_Given data_
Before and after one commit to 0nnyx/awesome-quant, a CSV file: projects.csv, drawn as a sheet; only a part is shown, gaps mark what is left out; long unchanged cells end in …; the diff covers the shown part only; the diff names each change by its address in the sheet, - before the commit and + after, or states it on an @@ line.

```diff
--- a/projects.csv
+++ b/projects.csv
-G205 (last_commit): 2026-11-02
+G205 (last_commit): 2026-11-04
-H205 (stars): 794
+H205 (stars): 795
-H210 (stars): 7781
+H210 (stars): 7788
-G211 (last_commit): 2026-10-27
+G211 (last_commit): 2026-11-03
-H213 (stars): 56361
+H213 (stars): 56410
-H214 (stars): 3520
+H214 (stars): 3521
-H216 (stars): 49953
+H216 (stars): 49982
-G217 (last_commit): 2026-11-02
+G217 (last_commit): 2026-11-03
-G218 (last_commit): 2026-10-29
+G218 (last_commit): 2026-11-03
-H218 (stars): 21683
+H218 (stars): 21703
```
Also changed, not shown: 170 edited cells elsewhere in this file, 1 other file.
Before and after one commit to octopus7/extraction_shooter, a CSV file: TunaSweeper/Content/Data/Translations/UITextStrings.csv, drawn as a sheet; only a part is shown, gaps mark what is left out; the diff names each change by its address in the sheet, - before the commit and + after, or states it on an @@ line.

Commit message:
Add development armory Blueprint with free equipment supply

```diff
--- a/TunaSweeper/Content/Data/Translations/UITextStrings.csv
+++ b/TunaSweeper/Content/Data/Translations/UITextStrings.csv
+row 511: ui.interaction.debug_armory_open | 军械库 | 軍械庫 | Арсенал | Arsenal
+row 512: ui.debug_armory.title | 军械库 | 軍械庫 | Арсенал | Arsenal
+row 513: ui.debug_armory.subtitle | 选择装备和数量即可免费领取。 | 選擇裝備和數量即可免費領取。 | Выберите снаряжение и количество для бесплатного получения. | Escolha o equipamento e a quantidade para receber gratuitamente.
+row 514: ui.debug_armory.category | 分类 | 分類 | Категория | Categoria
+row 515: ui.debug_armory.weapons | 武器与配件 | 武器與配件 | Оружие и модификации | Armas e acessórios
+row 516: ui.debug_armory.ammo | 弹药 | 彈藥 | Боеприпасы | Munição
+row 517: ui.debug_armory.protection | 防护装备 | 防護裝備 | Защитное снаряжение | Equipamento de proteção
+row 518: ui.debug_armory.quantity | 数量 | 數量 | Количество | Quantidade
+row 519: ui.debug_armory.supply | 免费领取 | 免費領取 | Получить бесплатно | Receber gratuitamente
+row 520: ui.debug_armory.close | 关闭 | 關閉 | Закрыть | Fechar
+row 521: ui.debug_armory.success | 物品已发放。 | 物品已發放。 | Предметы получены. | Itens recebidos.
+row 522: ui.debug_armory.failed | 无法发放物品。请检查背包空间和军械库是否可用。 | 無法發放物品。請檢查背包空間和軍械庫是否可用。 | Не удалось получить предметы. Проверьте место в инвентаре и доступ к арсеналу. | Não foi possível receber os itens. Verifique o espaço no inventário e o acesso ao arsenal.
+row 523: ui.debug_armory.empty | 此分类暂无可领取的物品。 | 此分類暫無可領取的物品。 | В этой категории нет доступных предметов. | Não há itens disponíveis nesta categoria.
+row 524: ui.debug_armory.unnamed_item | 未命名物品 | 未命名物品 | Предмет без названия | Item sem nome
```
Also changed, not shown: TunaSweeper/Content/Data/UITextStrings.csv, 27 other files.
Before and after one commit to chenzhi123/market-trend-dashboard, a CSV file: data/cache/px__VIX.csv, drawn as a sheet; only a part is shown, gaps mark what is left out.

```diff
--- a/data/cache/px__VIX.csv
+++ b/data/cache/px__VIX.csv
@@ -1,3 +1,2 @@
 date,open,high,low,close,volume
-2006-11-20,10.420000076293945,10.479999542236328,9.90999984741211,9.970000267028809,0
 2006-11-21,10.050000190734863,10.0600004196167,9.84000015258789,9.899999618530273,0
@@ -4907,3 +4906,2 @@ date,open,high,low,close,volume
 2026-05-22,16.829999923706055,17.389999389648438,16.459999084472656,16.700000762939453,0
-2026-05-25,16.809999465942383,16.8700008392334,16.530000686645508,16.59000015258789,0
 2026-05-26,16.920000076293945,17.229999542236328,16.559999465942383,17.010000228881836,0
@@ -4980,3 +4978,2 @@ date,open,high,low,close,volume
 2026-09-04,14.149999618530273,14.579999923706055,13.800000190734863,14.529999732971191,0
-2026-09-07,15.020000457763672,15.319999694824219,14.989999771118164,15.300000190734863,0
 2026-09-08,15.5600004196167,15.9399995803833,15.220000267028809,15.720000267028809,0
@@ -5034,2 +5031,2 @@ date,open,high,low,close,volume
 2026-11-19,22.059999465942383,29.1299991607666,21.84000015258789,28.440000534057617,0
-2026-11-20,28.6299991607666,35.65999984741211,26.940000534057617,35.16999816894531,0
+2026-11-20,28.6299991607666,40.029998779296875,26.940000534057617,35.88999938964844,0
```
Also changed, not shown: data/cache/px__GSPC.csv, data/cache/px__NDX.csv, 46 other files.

_Task_
Your reply needs to reproduce all of the listing exactly.

_Answer to the exercise_
Before and after one commit to 0nnyx/awesome-quant, a CSV file: projects.csv, drawn as a sheet; only a part is shown, gaps mark what is left out; long unchanged cells end in …; the diff covers the shown part only; the diff names each change by its address in the sheet, - before the commit and + after, or states it on an @@ line.

```diff
--- a/projects.csv
+++ b/projects.csv
-G205 (last_commit): 2026-11-02
+G205 (last_commit): 2026-11-04
-H205 (stars): 794
+H205 (stars): 795
-H210 (stars): 7781
+H210 (stars): 7788
-G211 (last_commit): 2026-10-27
+G211 (last_commit): 2026-11-03
-H213 (stars): 56361
+H213 (stars): 56410
-H214 (stars): 3520
+H214 (stars): 3521
-H216 (stars): 49953
+H216 (stars): 49982
-G217 (last_commit): 2026-11-02
+G217 (last_commit): 2026-11-03
-G218 (last_commit): 2026-10-29
+G218 (last_commit): 2026-11-03
-H218 (stars): 21683
+H218 (stars): 21703
```
Also changed, not shown: 170 edited cells elsewhere in this file, 1 other file.
Before and after one commit to octopus7/extraction_shooter, a CSV file: TunaSweeper/Content/Data/Translations/UITextStrings.csv, drawn as a sheet; only a part is shown, gaps mark what is left out; the diff names each change by its address in the sheet, - before the commit and + after, or states it on an @@ line.

Commit message:
Add development armory Blueprint with free equipment supply

```diff
--- a/TunaSweeper/Content/Data/Translations/UITextStrings.csv
+++ b/TunaSweeper/Content/Data/Translations/UITextStrings.csv
+row 511: ui.interaction.debug_armory_open | 军械库 | 軍械庫 | Арсенал | Arsenal
+row 512: ui.debug_armory.title | 军械库 | 軍械庫 | Арсенал | Arsenal
+row 513: ui.debug_armory.subtitle | 选择装备和数量即可免费领取。 | 選擇裝備和數量即可免費領取。 | Выберите снаряжение и количество для бесплатного получения. | Escolha o equipamento e a quantidade para receber gratuitamente.
+row 514: ui.debug_armory.category | 分类 | 分類 | Категория | Categoria
+row 515: ui.debug_armory.weapons | 武器与配件 | 武器與配件 | Оружие и модификации | Armas e acessórios
+row 516: ui.debug_armory.ammo | 弹药 | 彈藥 | Боеприпасы | Munição
+row 517: ui.debug_armory.protection | 防护装备 | 防護裝備 | Защитное снаряжение | Equipamento de proteção
+row 518: ui.debug_armory.quantity | 数量 | 數量 | Количество | Quantidade
+row 519: ui.debug_armory.supply | 免费领取 | 免費領取 | Получить бесплатно | Receber gratuitamente
+row 520: ui.debug_armory.close | 关闭 | 關閉 | Закрыть | Fechar
+row 521: ui.debug_armory.success | 物品已发放。 | 物品已發放。 | Предметы получены. | Itens recebidos.
+row 522: ui.debug_armory.failed | 无法发放物品。请检查背包空间和军械库是否可用。 | 無法發放物品。請檢查背包空間和軍械庫是否可用。 | Не удалось получить предметы. Проверьте место в инвентаре и доступ к арсеналу. | Não foi possível receber os itens. Verifique o espaço no inventário e o acesso ao arsenal.
+row 523: ui.debug_armory.empty | 此分类暂无可领取的物品。 | 此分類暫無可領取的物品。 | В этой категории нет доступных предметов. | Não há itens disponíveis nesta categoria.
+row 524: ui.debug_armory.unnamed_item | 未命名物品 | 未命名物品 | Предмет без названия | Item sem nome
```
Also changed, not shown: TunaSweeper/Content/Data/UITextStrings.csv, 27 other files.
Before and after one commit to chenzhi123/market-trend-dashboard, a CSV file: data/cache/px__VIX.csv, drawn as a sheet; only a part is shown, gaps mark what is left out.

```diff
--- a/data/cache/px__VIX.csv
+++ b/data/cache/px__VIX.csv
@@ -1,3 +1,2 @@
 date,open,high,low,close,volume
-2006-11-20,10.420000076293945,10.479999542236328,9.90999984741211,9.970000267028809,0
 2006-11-21,10.050000190734863,10.0600004196167,9.84000015258789,9.899999618530273,0
@@ -4907,3 +4906,2 @@ date,open,high,low,close,volume
 2026-05-22,16.829999923706055,17.389999389648438,16.459999084472656,16.700000762939453,0
-2026-05-25,16.809999465942383,16.8700008392334,16.530000686645508,16.59000015258789,0
 2026-05-26,16.920000076293945,17.229999542236328,16.559999465942383,17.010000228881836,0
@@ -4980,3 +4978,2 @@ date,open,high,low,close,volume
 2026-09-04,14.149999618530273,14.579999923706055,13.800000190734863,14.529999732971191,0
-2026-09-07,15.020000457763672,15.319999694824219,14.989999771118164,15.300000190734863,0
 2026-09-08,15.5600004196167,15.9399995803833,15.220000267028809,15.720000267028809,0
@@ -5034,2 +5031,2 @@ date,open,high,low,close,volume
 2026-11-19,22.059999465942383,29.1299991607666,21.84000015258789,28.440000534057617,0
-2026-11-20,28.6299991607666,35.65999984741211,26.940000534057617,35.16999816894531,0
+2026-11-20,28.6299991607666,40.029998779296875,26.940000534057617,35.88999938964844,0
```
Also changed, not shown: data/cache/px__GSPC.csv, data/cache/px__NDX.csv, 46 other files.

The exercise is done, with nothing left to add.